[Dataset]:
= = =
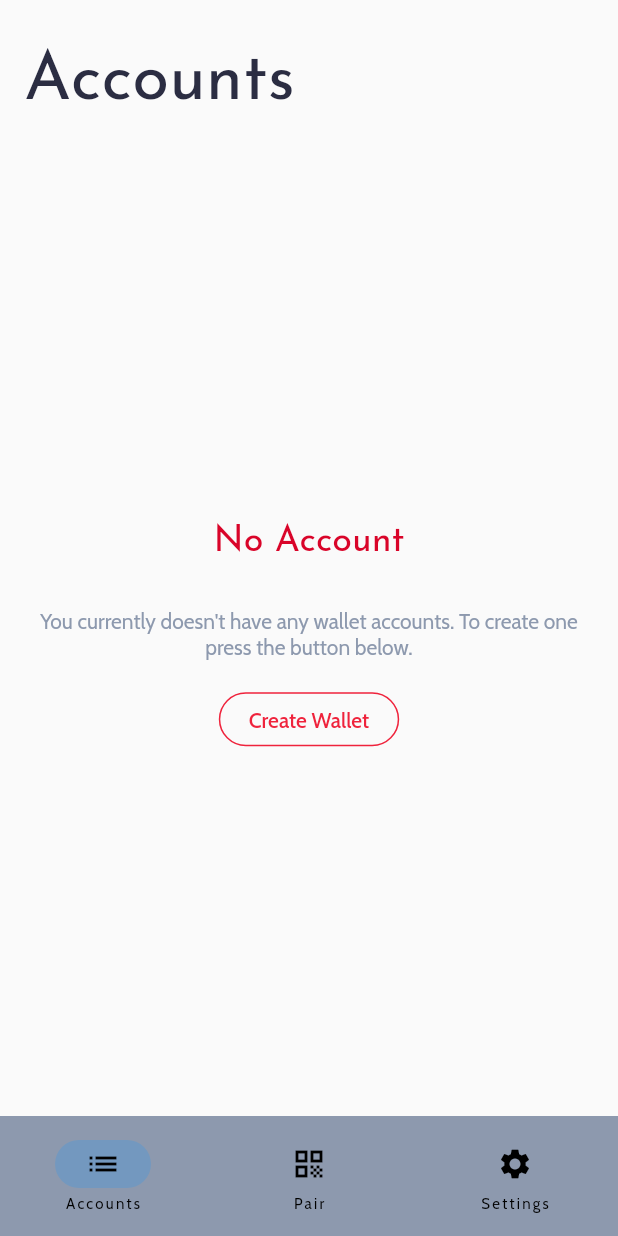
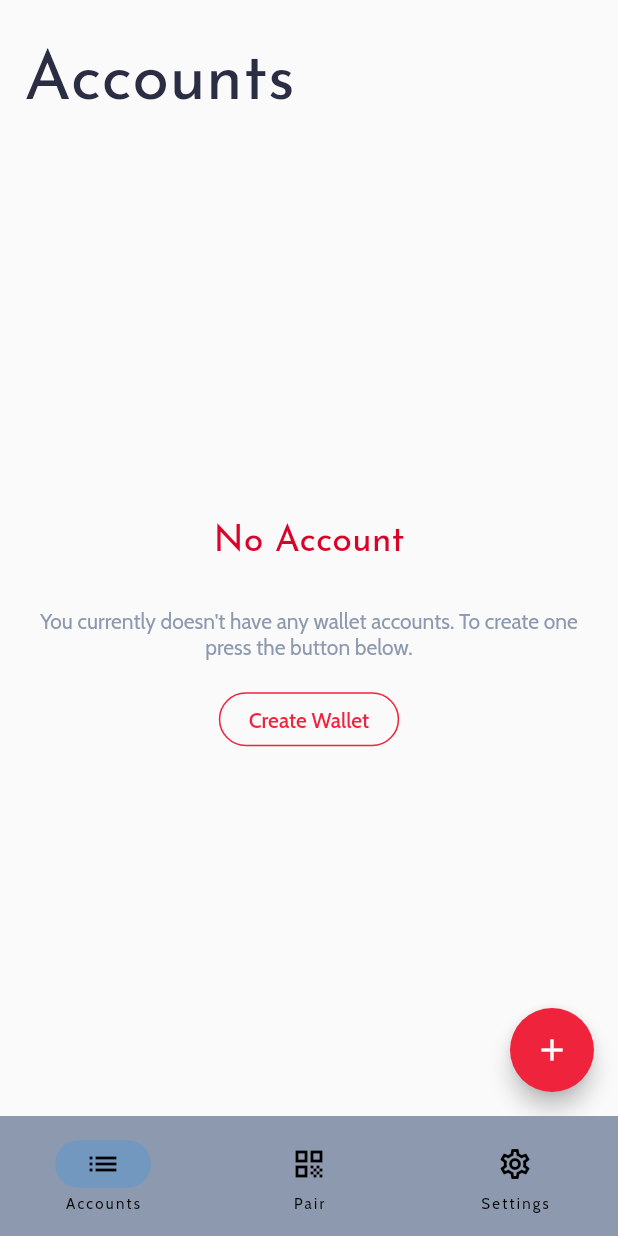
Before and after one commit to ragasubx/dapps, a Flutter app: the screen it shows after launch, on a phone screen of 412 x 824 dp. Run offline on Flutter 3.47's test engine with Material 2 defaults, Android fonts, the phone set to English and light mode, and no system bars; our stand-ins replace google_fonts, sembast, styled_widget; missing offline and left inert: crypto_font_icons, flutter_displaymode, mobile_scanner, web3dart.

```diff
--- a/analysis_options.yaml
+++ b/analysis_options.yaml
@@ -23,7 +23,7 @@ linter:
   # producing the lint.
   rules:
     # avoid_print: false  # Uncomment to disable the `avoid_print` rule
-    # prefer_single_quotes: true  # Uncomment to enable the `prefer_single_quotes` rule
+    prefer_single_quotes: true  # Uncomment to enable the `prefer_single_quotes` rule
 
 # Additional information about this file can be found at
 # https://dart.dev/guides/language/analysis-options
--- a/lib/models/wallet.dart
+++ b/lib/models/wallet.dart
@@ -26,7 +26,7 @@ class Wallet {
 
     final address = await random.extractAddress();
 
-    await store.add(db, {'pk': random.toString(), 'hexAddr': address.hex});
+    await store.add(db, {'hexAddr': address.hex});
 
     return address.hex;
   }
--- a/lib/views/accounts.dart
+++ /dev/null
@@ -1,102 +0,0 @@
-import 'package:crypto_font_icons/crypto_font_icons.dart';
-import 'package:dapps/models/wallet.dart';
-import 'package:dapps/styles/colors.dart';
-import 'package:dapps/styles/main.dart';
-import 'package:dapps/widgets/navigation_bar.dart';
-import 'package:flutter/material.dart';
-import 'package:google_fonts/google_fonts.dart';
-import 'package:styled_widget/styled_widget.dart';
-
-class Accounts extends StatelessWidget {
-  const Accounts({Key? key}) : super(key: key);
-
-  Widget _buildAccountList(BuildContext ctx, String wallet, String address) {
-    return Container(
-      margin: const EdgeInsets.fromLTRB(16, 0, 16, 16),
-      decoration: BoxDecoration(
-          borderRadius: BorderRadius.circular(5),
-          border: Border.all(color: WalletColors.secondaryColor, width: 1)),
-      child: InkWell(
-        onTap: () {},
-        child: Padding(
-          padding: const EdgeInsets.all(16.0),
-          child: Row(
-            children: [
-              const Icon(CryptoFontIcons.ETH).padding(right: 8),
-              Expanded(
-                child: Column(
-                  crossAxisAlignment: CrossAxisAlignment.start,
-                  children: [
-                    Text(wallet).fontWeight(FontWeight.bold),
-                    Text(
-                      address,
-                      overflow: TextOverflow.ellipsis,
-                      softWrap: false,
-                      style: GoogleFonts.ubuntuMono(),
-                    )
-                  ],
-                ),
-              )
-            ],
-          ),
-        ),
-      ),
-    );
-  }
-
-  Widget _buildNoAccounts(BuildContext ctx) {
-    return Center(
-      child: Column(
-        mainAxisAlignment: MainAxisAlignment.center,
-        children: [
-          WalletStyles.heading(ctx, "No Account"),
-          WalletStyles.subtitle(ctx,
-              "You currently doesn't have any wallet accounts. To create one press the button below.",
-              textAlign: TextAlign.center),
-          WalletStyles.primaryButton(ctx, "Create Wallet", () {
-            showDialog(
-                context: ctx,
-                builder: (BuildContext ctx) {
-                  return AlertDialog(
-                    title: WalletStyles.dialogTitle(ctx, "Confirmation"),
-                    content: const Text(
-                        "Do you want to create new wallet address on this device?"),
-                    actions: [
-                      WalletStyles.secondaryButtonBox(ctx, "Cancel", () {
-                        Navigator.of(ctx).pop();
-                      }),
-                      WalletStyles.primaryButtonBox(ctx, "Confirm", () async {
-                        var wallet = await Wallet().createWallet();
-
-                        debugPrint("WALLET: $wallet");
-                        Navigator.of(ctx).pop();
-                      })
-                    ],
-                  );
-                });
-          })
-        ],
-      ),
-    );
-  }
-
-  @override
-  Widget build(BuildContext context) {
-    return Column(
-      crossAxisAlignment: CrossAxisAlignment.start,
-      children: [
-        WalletStyles.title(context, "Accounts"),
-        Expanded(child: _buildNoAccounts(context)
-            // ListView.builder(
-            //     shrinkWrap: false,
-            //     itemCount: 100,
-            //     physics: const ScrollPhysics(),
-            //     itemBuilder: (ctx, ix) {
-            //       return _buildAccountList(ctx, "Ethereum",
-            //           "0x9273A3F1dFfd4F8A9d07BF603acbf534C376F174");
-            //     }),
-            )
-      ],
-    );
-  }
-}
--- /dev/null
+++ b/lib/views/accounts/accounts.dart
@@ -0,0 +1,68 @@
+import 'package:dapps/models/wallet.dart';
+import 'package:dapps/styles/colors.dart';
+import 'package:dapps/styles/main.dart';
+import 'package:dapps/views/accounts/account_list_view.dart';
+import 'package:dapps/views/accounts/create_eth_wallet_pop_view.dart';
+import 'package:dapps/views/accounts/no_account_view.dart';
+import 'package:flutter/material.dart';
+import 'package:flutter/scheduler.dart';
+
+class Accounts extends StatefulWidget {
+  const Accounts({Key? key}) : super(key: key);
+
+  @override
+  State<Accounts> createState() => _AccountsState();
+}
+
+class _AccountsState extends State<Accounts> {
+  var walletList = [];
+
+  @override
+  void initState() {
+    super.initState();
+    _refreshAccountList();
+  }
+
+  void _refreshAccountList() async {
+    var wallet = await Wallet().getWallet();
+    setState(() {
+      walletList = wallet;
+    });
+  }
+
+  @override
+  Widget build(BuildContext context) {
+    return Stack(
+      children: [
+        Column(
+          crossAxisAlignment: CrossAxisAlignment.start,
+          children: [
+            WalletStyles.title(context, 'Accounts'),
+            Expanded(
+                child: walletList.isNotEmpty
+                    ? ListView.builder(
+                        shrinkWrap: false,
+                        itemCount: walletList.length,
+                        physics: const ScrollPhysics(),
+                        itemBuilder: (ctx, ix) => buildAccountList(
+                            ctx, 'Ethereum', walletList[ix]['hexAddr']))
+                    : buildNoaccount(context, _refreshAccountList))
+          ],
+        ),
+        Positioned(
+            bottom: 16,
+            right: 16,
+            child: FloatingActionButton(
+              backgroundColor: WalletColors.palleteColor,
+              child: const Icon(Icons.add),
+              onPressed: () {
+                showDialog(
+                    context: context,
+                    builder: (ctx) =>
+                        createEthWalletPopup(ctx, _refreshAccountList));
+              },
+            )),
+      ],
+    );
+  }
+}
--- /dev/null
+++ b/lib/views/accounts/no_account_view.dart
@@ -0,0 +1,24 @@
+import 'package:dapps/styles/main.dart';
+import 'package:dapps/views/accounts/create_eth_wallet_pop_view.dart';
+import 'package:flutter/material.dart';
+
+Widget buildNoaccount(BuildContext ctx, Function callback) {
+  return Center(
+    child: Column(
+      mainAxisAlignment: MainAxisAlignment.center,
+      children: [
+        WalletStyles.heading(ctx, 'No Account'),
+        WalletStyles.subtitle(ctx,
+            "You currently doesn't have any wallet accounts. To create one press the button below.",
+            textAlign: TextAlign.center),
+        WalletStyles.primaryButton(ctx, 'Create Wallet', () {
+          showDialog(
+              context: ctx,
+              builder: (BuildContext ctx) {
+                return createEthWalletPopup(ctx, callback);
+              });
+        })
+      ],
+    ),
+  );
+}
--- a/lib/views/home.dart
+++ b/lib/views/home.dart
@@ -2,9 +2,9 @@ import 'package:animations/animations.dart';
 import 'package:crypto_font_icons/crypto_font_icons.dart';
 import 'package:dapps/styles/colors.dart';
 import 'package:dapps/styles/main.dart';
-import 'package:dapps/views/accounts.dart';
+import 'package:dapps/views/accounts/accounts.dart';
 import 'package:dapps/views/scan_qr.dart';
-import 'package:dapps/views/settings.dart';
+import 'package:dapps/views/settings/settings.dart';
 import 'package:dapps/widgets/navigation_bar.dart';
 import 'package:flutter/material.dart';
 import 'package:google_fonts/google_fonts.dart';
--- a/lib/views/splash_screen.dart
+++ b/lib/views/splash_screen.dart
@@ -18,9 +18,10 @@ class _SplashScreenState extends State<SplashScreen> {
   void initState() {
     super.initState();
     SchedulerBinding.instance.addPostFrameCallback((_) async {
+      /** Enable High Refresh Rate */
       if (Platform.isAndroid) FlutterDisplayMode.setHighRefreshRate();
       await Future.delayed(const Duration(seconds: 1),
-          () => {Navigator.pushReplacementNamed(context, "/home")});
+          () => {Navigator.pushReplacementNamed(context, '/home')});
     });
   }
 
@@ -39,7 +40,7 @@ class _SplashScreenState extends State<SplashScreen> {
                 fontSize: 28, fontWeight: FontWeight.bold, color: Colors.white),
           ),
           Text(
-            "Wallet",
+            'Wallet',
             style: GoogleFonts.cabin(color: Colors.white),
           )
         ],
--- a/lib/widgets/navigation_bar.dart
+++ b/lib/widgets/navigation_bar.dart
@@ -17,13 +17,18 @@ class WalletNavigationBar extends StatelessWidget {
       },
       backgroundColor: WalletColors.secondaryColor,
       destinations: const [
-        NavigationDestination(icon: Icon(Icons.list), label: 'Accounts'),
         NavigationDestination(
-          icon: Icon(Icons.qr_code),
+            selectedIcon: Icon(Icons.list),
+            icon: Icon(Icons.list_outlined),
+            label: 'Accounts'),
+        NavigationDestination(
+          selectedIcon: Icon(Icons.qr_code),
+          icon: Icon(Icons.qr_code_outlined),
           label: 'Pair',
         ),
         NavigationDestination(
-          icon: Icon(Icons.settings),
+          selectedIcon: Icon(Icons.settings),
+          icon: Icon(Icons.settings_outlined),
           label: 'Settings',
         ),
       ],
```
Also changed, not shown: lib/main.dart (+3 -5 lines), lib/styles/main.dart (+29 -6 lines), lib/views/accounts/account_list_view.dart (added, +108 -0 lines), lib/views/accounts/create_eth_wallet_pop_view.dart (added, +21 -0 lines), lib/views/settings.dart (deleted, +0 -20 lines), lib/views/settings/settings.dart (added, +29 -0 lines), lib/views/settings/settings_menu_item_view.dart (added, +9 -0 lines).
= = =
Determine the number of lines in the records that contain the word "children", and provide that number alone.

7